The Guardian published an explainer on how the TPP will affect certain industries in Australia.
Experts in intellectual property and innovation law, public health and law evaluate the trade pact’s “winners and losers” in The Conversation.
Trade Minister Andrew Robb said at a press conference in Atlanta the pact will “turbo charge regional supply chains and global supply chains and reduce costs”.
Prime Minister Malcolm Turnbull said it was a “giant foundation stone for our future prosperity”.
But the details of the trade pact haven’t been disclosed with negotiations taking place in private. Leaks from whistleblower organisations have provided most of the information in the public domain.
In Crikey, economist and freelance journalist Jason Murphy wrote that certain parts of the trade pact have raised concern among economists and the wider public.
These include the Investment-State Dispute Settlement (ISDS) mechanisms, which allow multi-national corporations to sue foreign governments for introducing legislation adverse to their interests.
But safeguards have been carved out to prevent corporations suing governments over regulations that are in the public interest.
Mr Robb said this would prevent tobacco giant Phillip Morris International from taking action against the Government over its plain packaging laws.
But Crikey political editor Bernard Keane questioned the effectiveness of the safeguards.
“Taxation will not be protected from ISDS suits, meaning if Australia undertook serious efforts to prevent multi-nationals avoiding tax, they could be thwarted via a lawsuit from a multi-national corporation,” he wrote.
But in The Conversation, Jean Monnet Chair in Politics and Economics at Monash University Remy Davison and Jessi Canny, from Politics & International Relations, wrote that Australia had previously signed up to ISDS provisions in 26 trade agreements.
Companies are unsuccessful in suing governments under ISDS in 86 per cent of cases, they wrote, meaning “[it] will be no more controversial under TPP than under any previous agreements”, they wrote.
But the devil in the detail is expected to create barriers for passing the trade pact in the parliaments of 12 nations before it is enacted.
The Greens oppose the TPP, while some crossbenchers have also shown their dissatisfaction for the deal.
But Labor is “broadly supportive of the [trade liberalisation] arrangement” in theory, but is holding back from showing outright support until they see the full text.
‘Inevitable’ end for high Sunday penalty rates

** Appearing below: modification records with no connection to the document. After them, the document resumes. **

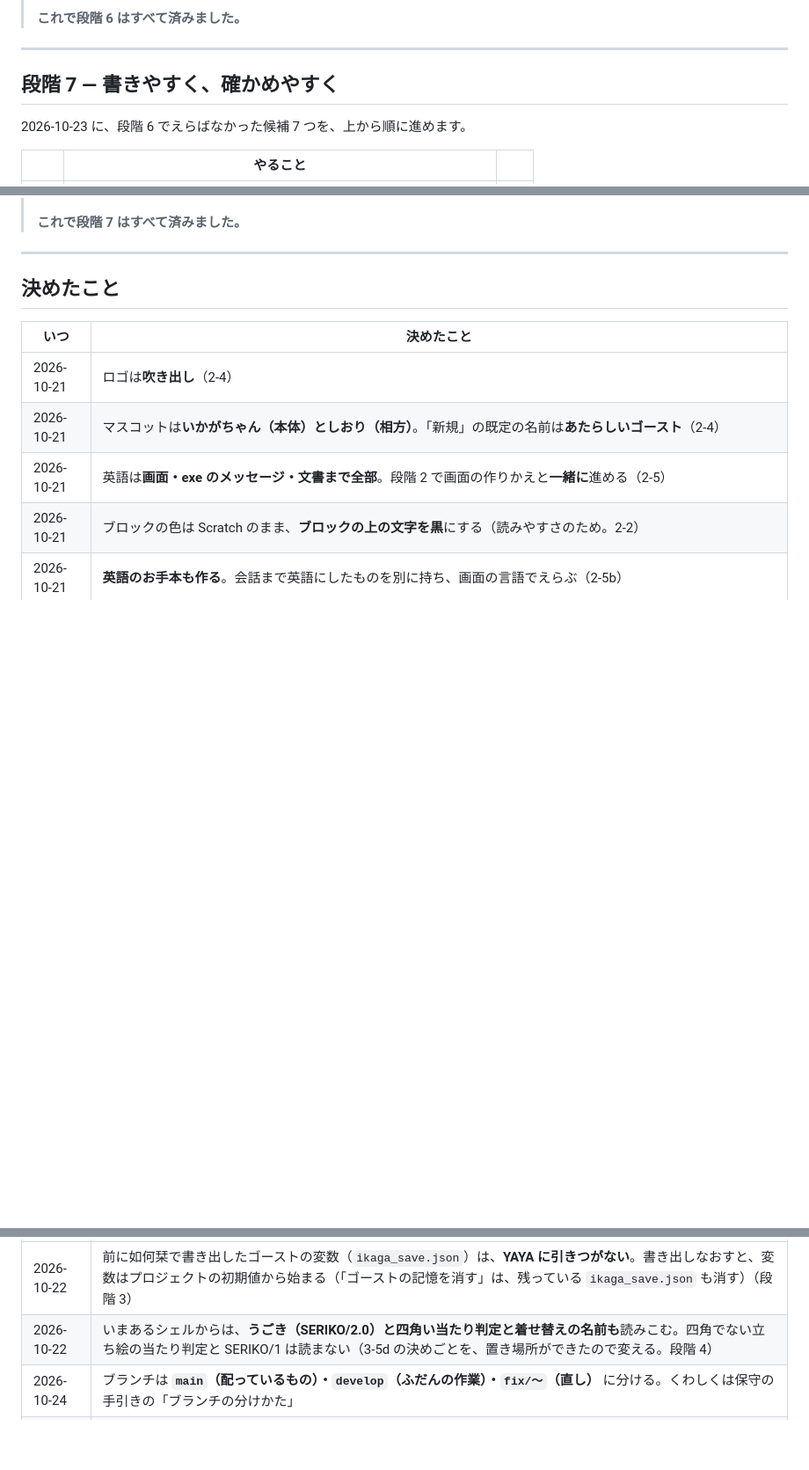
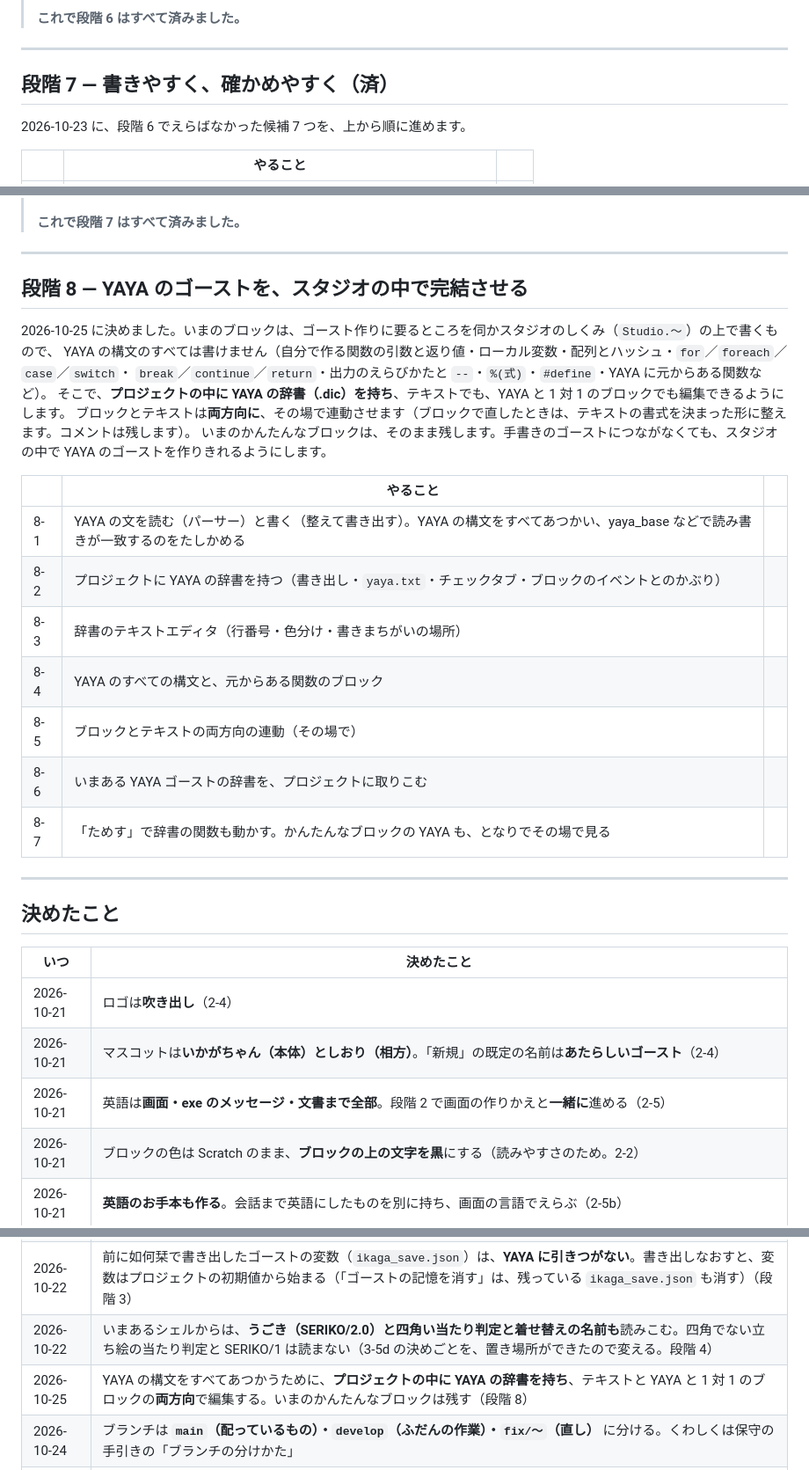
Before and after one commit to ukagaka-irono/ukagaka-studio, a Markdown page: docs/roadmap.md, 3 parts joined by grey strips. Shown at 88% size. Drawn GitHub-style; blank space fills up the shorter version.

```diff
--- a/docs/roadmap.md
+++ b/docs/roadmap.md
@@ -924,7 +924,7 @@ ui/js/
 
 ---
 
-## 段階 7 — 書きやすく、確かめやすく
+## 段階 7 — 書きやすく、確かめやすく（済）
 
 2026-10-23 に、段階 6 でえらばなかった候補 7 つを、上から順に進めます。
 
@@ -992,6 +992,28 @@ ui/js/
 >
 > **これで段階 7 はすべて済みました。**
 
+
+---
+
+## 段階 8 — YAYA のゴーストを、スタジオの中で完結させる
+
+2026-10-25 に決めました。いまのブロックは、ゴースト作りに要るところを伺かスタジオのしくみ（`Studio.〜`）の上で書くもので、
+YAYA の構文のすべては書けません（自分で作る関数の引数と返り値・ローカル変数・配列とハッシュ・`for`／`foreach`／`case`／`switch`・
+`break`／`continue`／`return`・出力のえらびかたと `--`・`%(式)`・`#define`・YAYA に元からある関数など）。
+そこで、**プロジェクトの中に YAYA の辞書（.dic）を持ち**、テキストでも、YAYA と 1 対 1 のブロックでも編集できるようにします。
+ブロックとテキストは**両方向に**、その場で連動させます（ブロックで直したときは、テキストの書式を決まった形に整えます。コメントは残します）。
+いまのかんたんなブロックは、そのまま残します。手書きのゴーストにつながなくても、スタジオの中で YAYA のゴーストを作りきれるようにします。
+
+| | やること | |
+|---|---|---|
+| 8-1 | YAYA の文を読む（パーサー）と書く（整えて書き出す）。YAYA の構文をすべてあつかい、yaya_base などで読み書きが一致するのをたしかめる | |
+| 8-2 | プロジェクトに YAYA の辞書を持つ（書き出し・`yaya.txt`・チェックタブ・ブロックのイベントとのかぶり） | |
+| 8-3 | 辞書のテキストエディタ（行番号・色分け・書きまちがいの場所） | |
+| 8-4 | YAYA のすべての構文と、元からある関数のブロック | |
+| 8-5 | ブロックとテキストの両方向の連動（その場で） | |
+| 8-6 | いまある YAYA ゴーストの辞書を、プロジェクトに取りこむ | |
+| 8-7 | 「ためす」で辞書の関数も動かす。かんたんなブロックの YAYA も、となりでその場で見る | |
+
 ---
 
 ## 決めたこと
@@ -1020,6 +1042,7 @@ ui/js/
 | 2026-10-22 | 版は **2.0.0-alpha から、ふつうの semver で数える**（大きく変わったら上の桁・機能を足したら真ん中・直しは下の桁。`-alpha` / `-beta` は試し版の印）。数えなおさない（0-2） |
 | 2026-10-22 | 前に如何栞で書き出したゴーストの変数（`ikaga_save.json`）は、**YAYA に引きつがない**。書き出しなおすと、変数はプロジェクトの初期値から始まる（「ゴーストの記憶を消す」は、残っている `ikaga_save.json` も消す）（段階 3） |
 | 2026-10-22 | いまあるシェルからは、**うごき（SERIKO/2.0）と四角い当たり判定と着せ替えの名前も**読みこむ。四角でない立ち絵の当たり判定と SERIKO/1 は読まない（3-5d の決めごとを、置き場所ができたので変える。段階 4） |
+| 2026-10-25 | YAYA の構文をすべてあつかうために、**プロジェクトの中に YAYA の辞書を持ち**、テキストと YAYA と 1 対 1 のブロックの**両方向**で編集する。いまのかんたんなブロックは残す（段階 8） |
 | 2026-10-24 | ブランチは **`main`（配っているもの）・`develop`（ふだんの作業）・`fix/〜`（直し）** に分ける。くわしくは保守の手引きの「ブランチの分けかた」 |
 | 2026-10-22 | 「如何栞」という名前と、コードの中の `ikaga`（プロジェクトの形 `ikaga/1`・入力ボックスの ID `ikaga:変数名`・設定の `ikaga.lang` など）は**そのまま残す**。前のプロジェクトや書き出したゴーストとの互換のためで、文書には「1.x の栞の名前のなごり」と書く（段階 3） |
 
```
Also changed, not shown: docs/en/roadmap.md (+24 -1 lines).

Malcolm Turnbull said on 3AW radio that it’s “inevitable” that Sunday penalty rates will be reduced in the near future.
He said weekend rates should be adjusted to reflect the fact that we live in a “seven-day economy”.
Staff only earn double the hourly wage on Sunday, compared to time-and-a-half on Saturday because of Australia’s church-going history, he said.
An August Productivity Commission report recommended Sunday rates be reduced to time-and-a-half to boost employment and encourage businesses to open up on the weekend.
But Ben Eltham wrote in New Matilda: “Penalty rates do not seem to be holding back Australia’s booming café and restaurant sector.”
The closure of most banks, law offices, accountancy firms and the Australian stock exchange reflect the fact that the seven-day economy “simply isn’t true”, he wrote.
Bernard Keane wrote in Crikey that the rate of growth in the hospitality sector exceeded the overall economy.
Employment in food and beverage service grew 18 per cent in the past five years, he wrote, disproving the idea that penalty rates were “killing businesses and costing jobs”.
“Cutting penalty rates now would exacerbate the current problem of weak, or non-existent, wages growth, which is not helping overall demand levels or the government’s fiscal problems,” he wrote.
Liberal Democrats senator David Leyonhjelm wrote in the AFR that he introduced a Bill in August to retain penalty rates on public holidays, but remove them during weekends.
“Any business, other than a sole trader, that restricts trading hours is closing off a job opportunity for someone,” he wrote.
“It is ludicrous that business owners are being forced to restrict trading hours, and therefore job opportunities, because regulated pay rates deny profitable trade.
“My Bill removes regulations that are past their use-by date and will encourage new jobs in a vibrant, resilient 21st century economy.”
SBS news reported that Labor leader Bill Shorten and the Australian Workers’ Union were “gearing up to fight the next election on the hot issue of penalty rates”.
But Shorten was criticised for saying that “the extra income is the difference between parents sending their children to private schools over public schools”.